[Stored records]

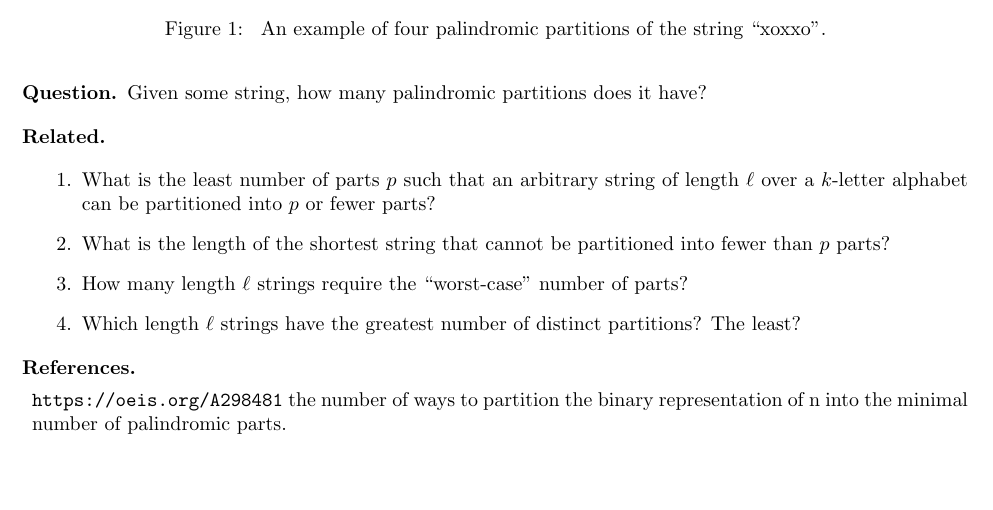
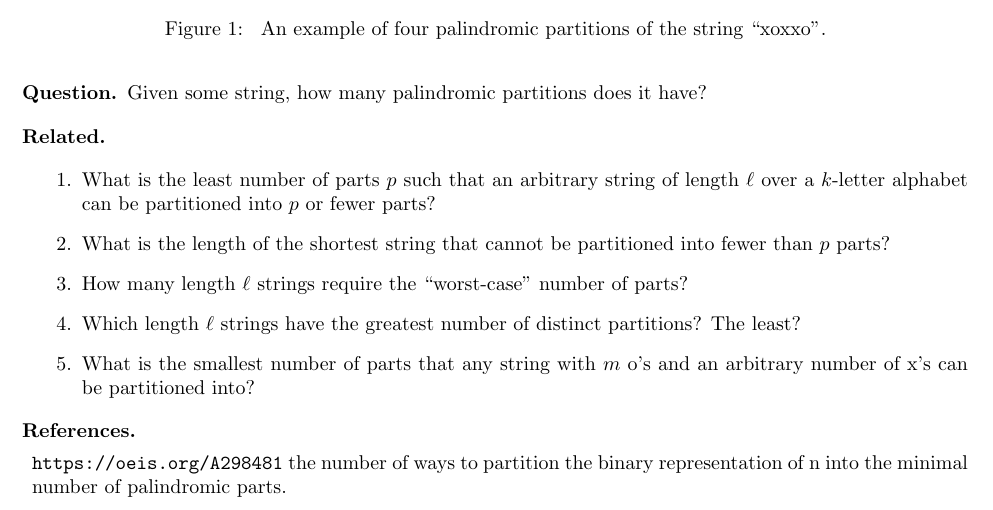
Before and after one commit to peterkagey/OpenishProblems, a LaTeX document (054_problem.tex): part of the page, cut so that both start at the same text, the shorter picture padded with empty space. Compiled offline with pdfLaTeX.

Commit message:
Update Problem 54 with related problem.

```diff
--- a/054_problem.tex
+++ b/054_problem.tex
@@ -23,6 +23,8 @@
     parts?
   \item Which length $\ell$ strings have the greatest number of distinct
     partitions? The least?
+  \item What is the smallest number of parts that any string with $m$ o's
+    and an arbitrary number of x's can be partitioned into?
 \end{related}
 \begin{references}
   \item \url{https://oeis.org/A298481} the number of ways to partition the
```
Also changed, not shown: 054_problem.pdf.
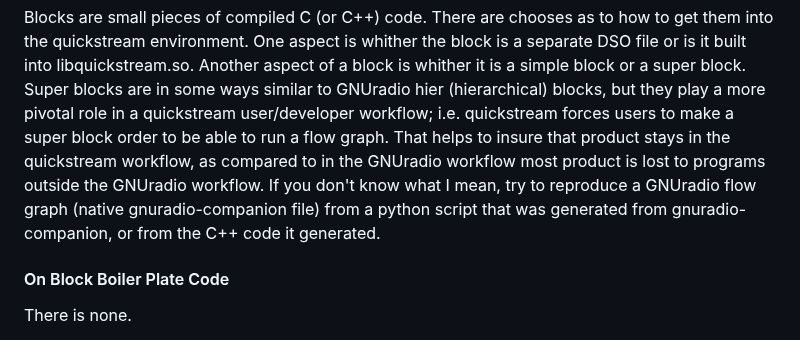
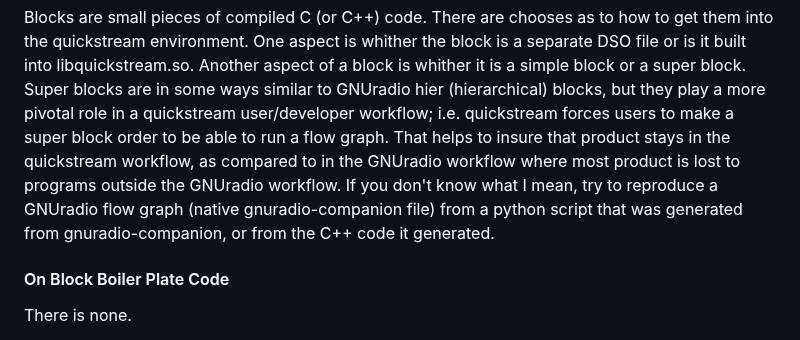
Before and after one commit to lanceman2/quickstream, a Markdown page: README.md, the part around the change. GitHub-like rendering.

Commit message:
Minor README.md edit

```diff
--- a/README.md
+++ b/README.md
@@ -112,13 +112,14 @@ whither the block is a separate DSO file or is it built into
 libquickstream.so.  Another aspect of a block is whither it is a simple
 block or a super block.  Super blocks are in some ways similar to GNUradio
 hier (hierarchical) blocks, but they play a more pivotal role in a
-quickstream user/developer workflow; i.e. quickstream forces users to make
-a super block order to be able to run a flow graph.  That helps to insure
-that product stays in the quickstream workflow, as compared to in the
-GNUradio workflow most product is lost to programs outside the GNUradio
-workflow.  If you don't know what I mean, try to reproduce a GNUradio flow
-graph (native gnuradio-companion file) from a python script that was
-generated from gnuradio-companion, or from the C++ code it generated.
+quickstream user/developer workflow; i.e. quickstream forces users to
+make a super block order to be able to run a flow graph.  That helps to
+insure that product stays in the quickstream workflow, as compared to in
+the GNUradio workflow where most product is lost to programs outside the
+GNUradio workflow.  If you don't know what I mean, try to reproduce a
+GNUradio flow graph (native gnuradio-companion file) from a python script
+that was generated from gnuradio-companion, or from the C++ code it
+generated.
 
 
 #### On Block Boiler Plate Code
```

● WORK REQUIRED
Take the entries above and restate them word for word, minus their images.

● RESPONSE TO THE EXERCISE
Before and after one commit to peterkagey/OpenishProblems, a LaTeX document (054_problem.tex): part of the page, cut so that both start at the same text, the shorter picture padded with empty space. Compiled offline with pdfLaTeX.

Commit message:
Update Problem 54 with related problem.

```diff
--- a/054_problem.tex
+++ b/054_problem.tex
@@ -23,6 +23,8 @@
     parts?
   \item Which length $\ell$ strings have the greatest number of distinct
     partitions? The least?
+  \item What is the smallest number of parts that any string with $m$ o's
+    and an arbitrary number of x's can be partitioned into?
 \end{related}
 \begin{references}
   \item \url{https://oeis.org/A298481} the number of ways to partition the
```
Also changed, not shown: 054_problem.pdf.
Before and after one commit to lanceman2/quickstream, a Markdown page: README.md, the part around the change. GitHub-like rendering.

Commit message:
Minor README.md edit

```diff
--- a/README.md
+++ b/README.md
@@ -112,13 +112,14 @@ whither the block is a separate DSO file or is it built into
 libquickstream.so.  Another aspect of a block is whither it is a simple
 block or a super block.  Super blocks are in some ways similar to GNUradio
 hier (hierarchical) blocks, but they play a more pivotal role in a
-quickstream user/developer workflow; i.e. quickstream forces users to make
-a super block order to be able to run a flow graph.  That helps to insure
-that product stays in the quickstream workflow, as compared to in the
-GNUradio workflow most product is lost to programs outside the GNUradio
-workflow.  If you don't know what I mean, try to reproduce a GNUradio flow
-graph (native gnuradio-companion file) from a python script that was
-generated from gnuradio-companion, or from the C++ code it generated.
+quickstream user/developer workflow; i.e. quickstream forces users to
+make a super block order to be able to run a flow graph.  That helps to
+insure that product stays in the quickstream workflow, as compared to in
+the GNUradio workflow where most product is lost to programs outside the
+GNUradio workflow.  If you don't know what I mean, try to reproduce a
+GNUradio flow graph (native gnuradio-companion file) from a python script
+that was generated from gnuradio-companion, or from the C++ code it
+generated.
 
 
 #### On Block Boiler Plate Code
```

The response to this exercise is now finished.